We know also that Blake was not the son of an Irish runaway who had changed his name. Who but an Irishman could have supposed he was so? The most remarkable fact about Blake is the stability of his character:
“That a man so impressionable and so hot-headed never left his moorings. Undoubtedly they were both deep and strong.”
As to his life itselft, he main outlines of it are sufficiently well known. Blake's character is so absorbing that there is a temptation to regard his circumstances as of more interest than they are. The fact is that they merit the epithet which has been applied to them by Blake's most recent critic and eulogist in France.

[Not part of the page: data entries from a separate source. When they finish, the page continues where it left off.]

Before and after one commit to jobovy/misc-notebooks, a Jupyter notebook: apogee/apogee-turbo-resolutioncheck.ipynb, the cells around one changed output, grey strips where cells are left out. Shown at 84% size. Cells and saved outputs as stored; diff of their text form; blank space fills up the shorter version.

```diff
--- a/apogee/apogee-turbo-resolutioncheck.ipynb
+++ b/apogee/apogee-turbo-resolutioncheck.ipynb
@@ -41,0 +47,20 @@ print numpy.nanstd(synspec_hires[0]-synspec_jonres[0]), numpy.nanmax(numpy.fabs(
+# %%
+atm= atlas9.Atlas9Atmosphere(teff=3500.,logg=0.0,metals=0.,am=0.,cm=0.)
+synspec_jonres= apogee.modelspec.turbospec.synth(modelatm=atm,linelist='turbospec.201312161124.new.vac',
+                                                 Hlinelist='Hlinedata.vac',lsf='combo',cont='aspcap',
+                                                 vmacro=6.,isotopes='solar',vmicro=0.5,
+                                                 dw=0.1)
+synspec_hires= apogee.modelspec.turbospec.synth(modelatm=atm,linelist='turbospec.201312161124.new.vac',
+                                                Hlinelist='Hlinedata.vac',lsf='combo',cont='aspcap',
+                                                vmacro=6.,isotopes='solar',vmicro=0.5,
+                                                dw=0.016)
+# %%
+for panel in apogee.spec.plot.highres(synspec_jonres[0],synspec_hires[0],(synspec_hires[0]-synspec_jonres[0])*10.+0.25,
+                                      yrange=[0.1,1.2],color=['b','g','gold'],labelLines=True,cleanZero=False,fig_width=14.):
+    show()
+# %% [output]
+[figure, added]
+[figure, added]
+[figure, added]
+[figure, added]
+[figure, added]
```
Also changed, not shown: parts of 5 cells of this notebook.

They were banal. It comes somewhat as a shock to the English reader to receive this information, but the truth, having been told, must be admitted.